Awa Marie Coll-Seck, executive director of the Roll Back Malaria Partnership, said malaria continues to kill millions in Africa because of poor funding and lack of access to medicines.
"The strong political commitment and leadership of endemic countries, resulting in substantially increased demand for international funding, will be required for continued success," she said.
"Many countries are asking for resources short of their full needs for national coverage," she added during the commemoration of World Malaria Day in Zambia's southern tourist town of Livingstone.
Roll Back Malaria, formed in 1998, is a network of key agencies, including the World Health Organisation, World Bank, United Nations Development Programme and UNICEF.
The event was attended by health ministers from southern Africa.
"Donors can only respond to country demands and priorities," Coll-Seck said.
Recent experiences have shown that malaria cases can be reduced by half in a matter of years if bold actions against the disease are made urgent, she added.
Malaria is prevalent among pregnant women and children under five years.
Roll Back Malaria said it will engage the G8 leading industrialised nations and other rich countries to show solidarity with endemic countries by providing multiple funding towards the fight against malaria.
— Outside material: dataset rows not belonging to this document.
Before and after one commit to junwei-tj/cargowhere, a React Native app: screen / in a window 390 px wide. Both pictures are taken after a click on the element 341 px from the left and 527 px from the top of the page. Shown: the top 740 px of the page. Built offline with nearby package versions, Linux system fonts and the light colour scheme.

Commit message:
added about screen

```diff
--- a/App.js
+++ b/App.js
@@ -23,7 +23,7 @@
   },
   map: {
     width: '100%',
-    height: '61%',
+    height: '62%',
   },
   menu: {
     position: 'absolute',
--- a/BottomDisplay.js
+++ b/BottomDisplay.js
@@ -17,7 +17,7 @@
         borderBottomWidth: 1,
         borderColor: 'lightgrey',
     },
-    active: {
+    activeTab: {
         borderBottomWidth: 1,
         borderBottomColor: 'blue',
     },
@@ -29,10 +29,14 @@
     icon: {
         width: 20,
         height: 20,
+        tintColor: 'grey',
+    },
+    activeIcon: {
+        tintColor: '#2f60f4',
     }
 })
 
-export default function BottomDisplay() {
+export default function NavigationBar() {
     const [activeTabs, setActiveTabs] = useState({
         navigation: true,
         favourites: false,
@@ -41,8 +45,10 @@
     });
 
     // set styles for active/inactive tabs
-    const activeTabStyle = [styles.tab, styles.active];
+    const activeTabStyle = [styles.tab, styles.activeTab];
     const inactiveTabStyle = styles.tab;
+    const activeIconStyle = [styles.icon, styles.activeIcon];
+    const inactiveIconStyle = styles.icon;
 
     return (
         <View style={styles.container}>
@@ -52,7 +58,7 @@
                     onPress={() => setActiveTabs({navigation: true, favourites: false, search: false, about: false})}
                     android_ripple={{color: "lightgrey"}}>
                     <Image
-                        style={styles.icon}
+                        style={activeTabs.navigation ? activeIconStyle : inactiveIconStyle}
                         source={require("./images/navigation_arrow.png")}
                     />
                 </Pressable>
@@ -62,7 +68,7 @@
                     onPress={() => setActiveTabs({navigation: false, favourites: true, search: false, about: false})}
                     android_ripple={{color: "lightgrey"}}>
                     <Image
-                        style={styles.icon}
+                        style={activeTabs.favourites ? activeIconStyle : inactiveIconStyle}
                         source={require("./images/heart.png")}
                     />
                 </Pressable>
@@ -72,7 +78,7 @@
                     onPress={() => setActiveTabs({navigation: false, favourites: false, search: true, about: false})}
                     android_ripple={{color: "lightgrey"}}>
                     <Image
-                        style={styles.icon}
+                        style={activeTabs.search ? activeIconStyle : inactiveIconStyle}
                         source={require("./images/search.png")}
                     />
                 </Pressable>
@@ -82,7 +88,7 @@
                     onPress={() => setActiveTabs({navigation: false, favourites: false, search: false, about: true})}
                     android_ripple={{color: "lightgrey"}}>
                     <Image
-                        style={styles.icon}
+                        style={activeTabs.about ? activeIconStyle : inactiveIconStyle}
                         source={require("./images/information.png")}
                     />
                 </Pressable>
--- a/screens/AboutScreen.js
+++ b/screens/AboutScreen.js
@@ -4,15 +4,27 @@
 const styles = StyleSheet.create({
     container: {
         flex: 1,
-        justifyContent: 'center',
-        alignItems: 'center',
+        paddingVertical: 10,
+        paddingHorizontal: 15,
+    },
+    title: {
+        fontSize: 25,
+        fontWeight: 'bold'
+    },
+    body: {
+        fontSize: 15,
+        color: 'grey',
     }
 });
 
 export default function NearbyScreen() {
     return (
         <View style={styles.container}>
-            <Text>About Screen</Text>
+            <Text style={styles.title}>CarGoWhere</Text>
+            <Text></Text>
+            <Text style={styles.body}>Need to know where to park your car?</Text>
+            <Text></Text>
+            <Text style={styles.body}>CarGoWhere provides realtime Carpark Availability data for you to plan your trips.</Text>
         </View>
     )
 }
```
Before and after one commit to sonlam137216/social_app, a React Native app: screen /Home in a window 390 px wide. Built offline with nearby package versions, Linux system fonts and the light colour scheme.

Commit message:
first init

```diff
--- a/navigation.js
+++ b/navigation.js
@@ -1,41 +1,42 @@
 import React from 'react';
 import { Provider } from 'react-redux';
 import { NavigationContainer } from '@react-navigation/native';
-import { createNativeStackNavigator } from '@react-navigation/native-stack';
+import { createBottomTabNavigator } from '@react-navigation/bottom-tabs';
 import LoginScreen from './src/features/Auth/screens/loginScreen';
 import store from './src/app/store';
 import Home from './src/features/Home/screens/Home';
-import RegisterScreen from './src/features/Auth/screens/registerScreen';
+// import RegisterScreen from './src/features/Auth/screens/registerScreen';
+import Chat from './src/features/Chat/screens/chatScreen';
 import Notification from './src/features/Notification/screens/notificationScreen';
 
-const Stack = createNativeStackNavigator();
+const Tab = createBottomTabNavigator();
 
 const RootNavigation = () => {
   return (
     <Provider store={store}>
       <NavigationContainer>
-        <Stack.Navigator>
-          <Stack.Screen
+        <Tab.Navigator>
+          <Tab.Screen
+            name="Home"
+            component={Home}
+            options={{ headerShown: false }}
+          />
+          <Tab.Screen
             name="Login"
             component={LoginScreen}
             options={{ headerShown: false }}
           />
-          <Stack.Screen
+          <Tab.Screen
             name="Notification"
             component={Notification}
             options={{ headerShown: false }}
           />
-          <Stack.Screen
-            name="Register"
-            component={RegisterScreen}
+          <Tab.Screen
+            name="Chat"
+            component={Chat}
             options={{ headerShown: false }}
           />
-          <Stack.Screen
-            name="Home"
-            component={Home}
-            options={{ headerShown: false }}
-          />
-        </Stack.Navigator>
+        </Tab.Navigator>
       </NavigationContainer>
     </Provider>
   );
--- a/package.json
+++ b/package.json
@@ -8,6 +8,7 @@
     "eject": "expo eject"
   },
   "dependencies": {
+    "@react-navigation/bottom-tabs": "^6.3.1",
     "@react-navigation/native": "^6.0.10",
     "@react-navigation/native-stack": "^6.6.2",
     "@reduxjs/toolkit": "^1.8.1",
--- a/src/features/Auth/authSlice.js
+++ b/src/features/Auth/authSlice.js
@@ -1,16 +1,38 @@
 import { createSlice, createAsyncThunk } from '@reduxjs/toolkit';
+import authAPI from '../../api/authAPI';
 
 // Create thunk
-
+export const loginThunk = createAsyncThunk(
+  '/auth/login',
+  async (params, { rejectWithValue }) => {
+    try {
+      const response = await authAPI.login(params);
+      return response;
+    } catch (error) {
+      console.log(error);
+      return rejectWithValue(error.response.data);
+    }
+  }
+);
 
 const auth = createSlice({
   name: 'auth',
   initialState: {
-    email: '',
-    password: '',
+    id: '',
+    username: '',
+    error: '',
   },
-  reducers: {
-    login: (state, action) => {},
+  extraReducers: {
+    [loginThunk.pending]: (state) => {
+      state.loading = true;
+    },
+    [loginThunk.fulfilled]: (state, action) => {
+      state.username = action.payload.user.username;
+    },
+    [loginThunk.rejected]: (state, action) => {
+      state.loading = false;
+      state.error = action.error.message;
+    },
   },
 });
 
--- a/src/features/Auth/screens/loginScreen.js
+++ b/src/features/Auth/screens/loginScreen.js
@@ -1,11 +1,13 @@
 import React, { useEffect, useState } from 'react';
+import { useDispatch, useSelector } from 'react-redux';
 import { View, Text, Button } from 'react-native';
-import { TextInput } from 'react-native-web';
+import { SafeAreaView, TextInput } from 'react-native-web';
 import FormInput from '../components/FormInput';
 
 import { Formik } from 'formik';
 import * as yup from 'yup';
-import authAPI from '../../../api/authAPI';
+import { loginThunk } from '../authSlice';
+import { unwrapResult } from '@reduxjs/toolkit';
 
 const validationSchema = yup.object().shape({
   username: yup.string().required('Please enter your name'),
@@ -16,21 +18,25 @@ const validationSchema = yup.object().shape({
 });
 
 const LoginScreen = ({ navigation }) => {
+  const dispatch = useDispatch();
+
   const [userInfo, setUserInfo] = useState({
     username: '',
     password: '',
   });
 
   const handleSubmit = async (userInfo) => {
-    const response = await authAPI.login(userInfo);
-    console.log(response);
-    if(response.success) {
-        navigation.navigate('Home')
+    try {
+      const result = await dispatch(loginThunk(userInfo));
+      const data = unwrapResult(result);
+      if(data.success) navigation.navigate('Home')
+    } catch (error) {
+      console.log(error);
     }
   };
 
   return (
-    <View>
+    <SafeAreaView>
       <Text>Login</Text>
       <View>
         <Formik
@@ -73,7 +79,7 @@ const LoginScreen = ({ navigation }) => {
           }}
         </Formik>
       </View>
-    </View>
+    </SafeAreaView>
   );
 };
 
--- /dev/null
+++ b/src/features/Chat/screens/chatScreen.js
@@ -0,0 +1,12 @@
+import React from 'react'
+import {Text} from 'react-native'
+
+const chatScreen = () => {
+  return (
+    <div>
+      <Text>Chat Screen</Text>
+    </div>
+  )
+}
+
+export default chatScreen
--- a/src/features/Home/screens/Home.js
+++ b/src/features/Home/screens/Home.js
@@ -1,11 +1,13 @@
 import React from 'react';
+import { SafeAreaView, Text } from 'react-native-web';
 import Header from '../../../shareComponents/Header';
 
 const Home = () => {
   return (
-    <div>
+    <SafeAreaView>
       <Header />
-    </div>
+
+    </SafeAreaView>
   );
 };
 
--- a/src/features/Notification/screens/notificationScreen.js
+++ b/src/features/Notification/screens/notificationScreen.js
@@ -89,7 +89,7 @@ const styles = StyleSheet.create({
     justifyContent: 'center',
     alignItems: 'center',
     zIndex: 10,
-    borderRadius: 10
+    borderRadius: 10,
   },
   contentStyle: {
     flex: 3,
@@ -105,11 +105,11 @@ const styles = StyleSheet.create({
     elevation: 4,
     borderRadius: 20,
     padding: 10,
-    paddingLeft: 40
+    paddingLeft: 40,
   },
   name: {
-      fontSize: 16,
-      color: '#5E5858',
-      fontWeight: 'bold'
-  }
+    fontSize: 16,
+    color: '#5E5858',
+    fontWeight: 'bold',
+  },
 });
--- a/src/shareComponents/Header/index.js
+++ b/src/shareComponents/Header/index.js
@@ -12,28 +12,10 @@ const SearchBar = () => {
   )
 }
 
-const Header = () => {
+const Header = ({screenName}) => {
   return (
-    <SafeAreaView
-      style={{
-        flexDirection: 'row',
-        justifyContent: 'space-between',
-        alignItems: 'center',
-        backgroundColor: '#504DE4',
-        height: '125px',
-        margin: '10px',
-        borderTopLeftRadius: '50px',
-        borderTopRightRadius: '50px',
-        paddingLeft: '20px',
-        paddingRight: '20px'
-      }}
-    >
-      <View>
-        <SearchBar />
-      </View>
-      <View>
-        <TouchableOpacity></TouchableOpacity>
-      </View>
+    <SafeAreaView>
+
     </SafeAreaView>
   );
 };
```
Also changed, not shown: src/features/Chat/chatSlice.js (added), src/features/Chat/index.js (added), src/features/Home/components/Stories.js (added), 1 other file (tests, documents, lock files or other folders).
Malaria kills more than a million people worldwide every year, with 90 percent of them in Africa, Roll Back Malaria said.